If you got a chance to view the video Elliott mentioned in his post on gamification earlier this week, then you are familiar with the possibilities of games in our daily lives. I don’t know about you, but the last few minutes of the Jesse Schell’s talk scared me a bit—I’m not sure that I want to live in a world where every action is monitored and geared towards me earning points.
But then I started thinking about all the ways that gamification touches my life today. Nordstrom has gotten me with their virtual points that I receive for every credit card purchase. My mom has gotten me with her “who’s the best at flossing their teeth” game. Even monitoring the number of ounces of water I drink has turned into a game, with me filling out the little water tracker in my Noom app.
Why it works
As Jesse points out in his talk, adding game elements to every day experiences—gamify-ing something—lets you access new levels of psychology. Drinking water is a pretty mundane experience, but add a little competition in there against my friends to see who is the most hydrated, and therefore the healthiest, and you have just tapped into human beings’ fundamental desire for the species to flourish.

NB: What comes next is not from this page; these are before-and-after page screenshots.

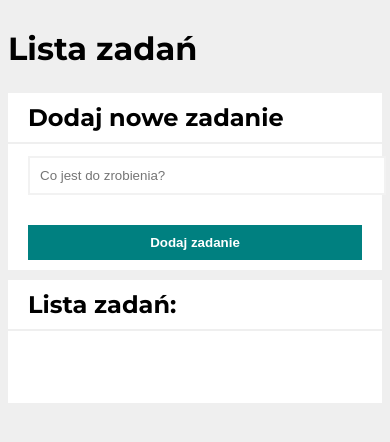
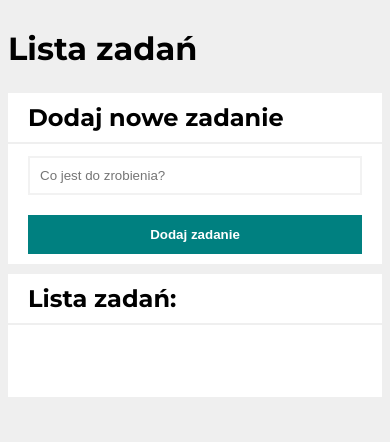
Before and after one commit to AdamGralak/To-do-list, a plain HTML site: page index.html in a window 390 px wide. Drawn offline with Linux system fonts and the light colour scheme.

Commit message:
repaired layout (changed classes)

```diff
--- a/CSS/style.css
+++ b/CSS/style.css
@@ -1,4 +1,4 @@
-.container {
+.body {
     display: grid;
     grid-template-columns: minmax(300px, 750px);
     grid-gap: 10px;
@@ -8,53 +8,46 @@
     justify-content: center;
 }
 
-.container__header {
+.header {
     margin-left: 0px;
     margin-block-end: 15px;
 }
 
-.container__section-header {
+.section__header {
     padding: 10px 20px;
     border-bottom: solid 2px #efefef;
     margin-block: 0px;
 }
 
-.container__section {
+.section {
     background-color: #fff;
 }
 
-.container__section-list {
+.section__list {
     padding-inline-start: 0px;
     list-style: none;
     padding: 20px;
 }
 
-.container__form {
+.form {
     display: grid;
     grid-template-columns: 4fr 1fr;
     padding: 10px 20px;
     margin-top: 2px;
+    grid-column-gap: 20px;
 }
 
-.container__form-input {
+.form__input {
+    display: grid;
     width: 100%;
     padding: 10px;
 }
 
-.container__form-addTask {
+.form__addTask {
     text-align: center;
 }
 
-.container__form-button {
-    border: none;
-    color: #fff;
-    background-color: teal;
-    padding: 10px;
-    font-weight: 400;
-    padding-bottom: 13px;
-}
-
-.container__section-task {
+.section__task {
     display: grid;
     grid-template-columns: auto 1fr auto;
     border-bottom: solid 2px #efefef;
@@ -88,17 +81,8 @@
     text-decoration: line-through;
 }
 
-@media (max-width: 767px){
-    .container__form{
-        display: flex;
-        justify-content: space-between;
-        flex-wrap: wrap;
-        flex-direction: column
-    }
-
-    .container__form-button {
-        margin-top: 30px;
-        border: none;
+.form__button {
+    border: 2px solid teal;
     background-color: teal;
     color: #fff;
     font-weight: 700;
@@ -106,8 +90,16 @@
     cursor: pointer;
     width: 100%;
 }
-    .container__form-input {
+.form__input {
     border: 2px solid #f2f2f2;
     width: 100%;
 }
+
+    @media (max-width: 767px){
+        .form{
+            grid-template-columns: 1fr;
         }
+        .form__button {
+            margin-top: 20px;
+        }
+}
--- a/JS/script.js
+++ b/JS/script.js
@@ -8,7 +8,7 @@
     };
 
     const doneTasks = (index) =>{
-        tasks[index].done=!tasks[index].done
+        tasks[index].done = !tasks[index].done
         render();
     };
 
@@ -33,7 +33,7 @@
         let htmlString = "";
         for (const task of tasks) {
             htmlString += `
-              <li class= "container__section-task">
+              <li class= "section__task">
               <button class="js-done task__button"> ${task.done ? "✓" : ""}</button>
               <span class="list__item ${task.done ? "list__item--done" : ""}">
               ${task.content}</span>
@@ -55,7 +55,7 @@
         tasks.push({
             content: newTaskContent
         });
-        inputContent.value="";
+        inputContent.value= "";
         render();
     };
 
--- a/index.html
+++ b/index.html
@@ -4,32 +4,33 @@
 <head>
     <meta charset="UTF-8">
     <meta name="viewport" content="width=device-width, initial-scale=1.0">
+    <link href="css/normalize.css" rel="stylesheet">
     <link href="css/style.css" rel="stylesheet">
     <link href="https://fonts.googleapis.com/css2?family=Montserrat:ital,wght@0,400;0,700;1,400&display=swap"
         rel="stylesheet">
-    <script src="js/" defer></script>
+    <script src="js/script.js" defer></script>
     <title>To do list</title>
 </head>
 
-<body class="container">
-    <h1 class="container__header">Lista zadań</h1>
-    <section class="container__section">
-        <h2 class="container__section-header">Dodaj nowe zadanie</h2>
+<body class="body">
+    <h1 class="header">Lista zadań</h1>
+    <section class="section">
+        <h2 class="section__header">Dodaj nowe zadanie</h2>
             <form class="js-form">
-                <div class="container__form">
+                <div class="form">
                     <div>
-                        <input class="js-taskContent container__form-input" type="text"
+                        <input class="js-taskContent form__input" type="text"
                             placeholder="Co jest do zrobienia?">
                     </div>
-                    <div class="container__form-addTask">
-                        <button class="js-addTask container__form-button">Dodaj zadanie</button>
+                    <div class="form__addTask">
+                        <button class="js-addTask form__button">Dodaj zadanie</button>
                     </div>
                 </div>
             </form>
     </section>
-    <section class="container__section">
-        <h2 class="container__section-header">Lista zadań:</h2>
-        <ul class="js-tasks container__section-list">
+    <section class="section">
+        <h2 class="section__header">Lista zadań:</h2>
+        <ul class="js-tasks section__list">
         </ul>
     </section>
 </body>
```
Lines whose indentation alone changed are shown as unchanged.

By understanding human behavior, brands are establishing a deep emotional connection between you and themselves with their games. For me, one of the most interesting moments of Jesse’s talk was when he broke down the justification humans give for playing Facebook games. To paraphrase, if I spend a lot of time doing something (playing this game), then it must be worth something. If it’s worth something to me, then it must make sense for me to pay $20 to get more features in the game. And if I paid $20, then it really must be worthwhile because I wouldn’t just spend my money on meaningless things. Ahem. (By the way that surfaces another element of gamification: The monetization of virtual goods, which Jackie discussed earlier today.)
Can I play?
So how can you gamify your brand and get people to connect with it? As Jesse mentioned, the people who are creating these gamified campaigns today aren’t gamers in the professional sense of the word—they are just people who understand how to incentivize behavior to establish a connection with their brand. I’ve got good news for you: Tag can help make this happen. We’ve had several “gamey” campaigns that have been run by our customers, all with fantastic results. Here are just a few:
The dining service had been running traditional “collect all 10 pieces and win’” games for years in their cafeterias. To break out of that mold, they integrated Tag into their contests. Users scanned Tags and received a discount on food or won prizes. Eurest was smart; they knew that if they let people get a discount every time, eventually they would get bored and stop playing even if they did get money off their lunch. Instead, using Device ID to associate scans with specific devices, Eurest built a win algorithm that let people win on every third scan, and when they got enough players hooked, began upping the instances so people would win every eighth or tenth time What happened? Instead of people getting frustrated and throwing down their smartphones in a huff (not recommended), their customers kept scanning. That little competitive bug in the back of our brains just won’t let us pass up the opportunity. Participation in their Tag contests has skyrocketed over their traditional ones. Redemption on the coupons has increased too. But the best part: People began buying more. Total receipts are up 15% since introducing the game. And that’s not 15% in virtual money, that’s the real deal.
The magazine has incorporated Tag into their free giveaway issues over the past two years. In previous years, players would fill out an entry form online and each day have to return to the website to try and win one of the many prizes that Allure was giving away during the month-long contest. To make things easier, the publication let their players enter using a Tag; they scanned to register for the contest, and again, using device ID, were able to just scan Tags next to the particular item they wanted to win on the day it was available. As an added smart step, Allure also included a tear-out universal entry Tag that readers could keep in their purses. An SMS alert would be sent to them letting them know the items they were most interested in were about to be given away. They could then just fish out that Tag, scan it and be entered to win. Allure has run two instances of the contest and far surpassed their participation and opt-in rates. This demonstrates how people will go to great lengths, or perhaps even depths (depending on the size of the purse) to participate and win.
Tomorrow I’ll be writing about other brands that are gamifying campaigns and what they are using to evaluate success. Gamification is catching on in many aspects of our daily lives. Put some thought to how you can gamify your campaigns utilizing Tag and let us know about them with your comments below or on Facebook or Twitter.